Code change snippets
==*==

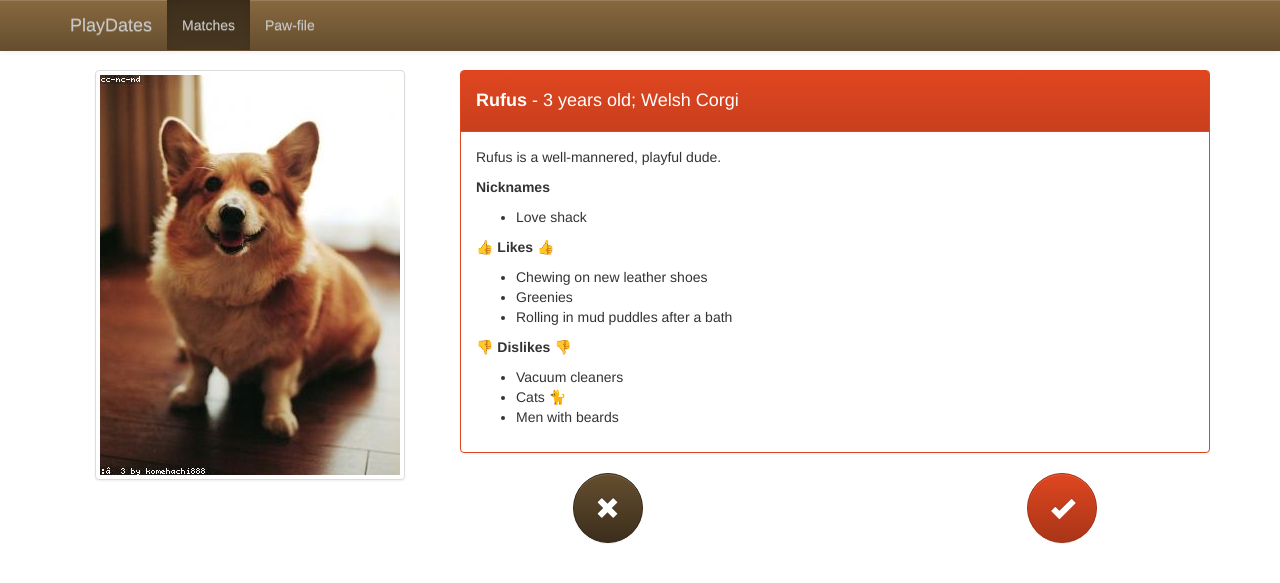
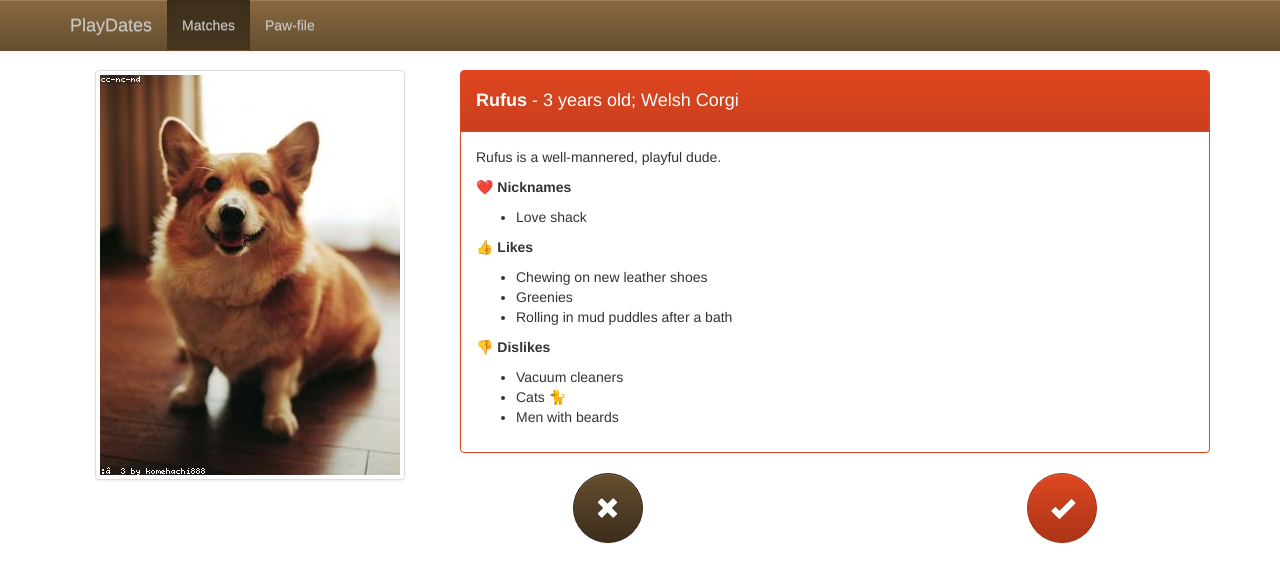
Before and after one commit to corbanmailloux/PlayDates, a Jekyll site: the page built from _dogs/rufus.html, in a window 1280 px wide. Shown: the top 583 px of the page. Built offline with Jekyll 4.4.1, drawn with Linux system fonts in a browser that asks for light colours; nearby versions of some CDN libraries.

Commit message:
Tali's designer feedback

```diff
--- a/_layouts/matches.html
+++ b/_layouts/matches.html
@@ -16,7 +16,7 @@ layout: default
                     {{ page.animal.tagline }}
                 </p>
                 <p>
-                    <strong>Nicknames</strong>
+                    <strong>❤️ Nicknames</strong>
                     <ul>
                       {% for nickname in page.animal.nicknames %}
                         <li>{{ nickname }}</li>
@@ -24,7 +24,7 @@ layout: default
                     </ul>
                 </p>
                 <p>
-                    <strong>👍 Likes 👍</strong>
+                    <strong>👍 Likes</strong>
                     <ul>
                       {% for like in page.animal.likes %}
                         <li>{{ like }}</li>
@@ -32,7 +32,7 @@ layout: default
                     </ul>
                 </p>
                 <p>
-                    <strong>👎 Dislikes 👎</strong>
+                    <strong>👎 Dislikes</strong>
                     <ul>
                       {% for dislike in page.animal.dislikes %}
                         <li>{{ dislike }}</li>
```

==*==

Reproduce every entry above in full and exactly, though not its pictures.

● **RESULT BELOW**:
Before and after one commit to corbanmailloux/PlayDates, a Jekyll site: the page built from _dogs/rufus.html, in a window 1280 px wide. Shown: the top 583 px of the page. Built offline with Jekyll 4.4.1, drawn with Linux system fonts in a browser that asks for light colours; nearby versions of some CDN libraries.

Commit message:
Tali's designer feedback

```diff
--- a/_layouts/matches.html
+++ b/_layouts/matches.html
@@ -16,7 +16,7 @@ layout: default
                     {{ page.animal.tagline }}
                 </p>
                 <p>
-                    <strong>Nicknames</strong>
+                    <strong>❤️ Nicknames</strong>
                     <ul>
                       {% for nickname in page.animal.nicknames %}
                         <li>{{ nickname }}</li>
@@ -24,7 +24,7 @@ layout: default
                     </ul>
                 </p>
                 <p>
-                    <strong>👍 Likes 👍</strong>
+                    <strong>👍 Likes</strong>
                     <ul>
                       {% for like in page.animal.likes %}
                         <li>{{ like }}</li>
@@ -32,7 +32,7 @@ layout: default
                     </ul>
                 </p>
                 <p>
-                    <strong>👎 Dislikes 👎</strong>
+                    <strong>👎 Dislikes</strong>
                     <ul>
                       {% for dislike in page.animal.dislikes %}
                         <li>{{ dislike }}</li>
```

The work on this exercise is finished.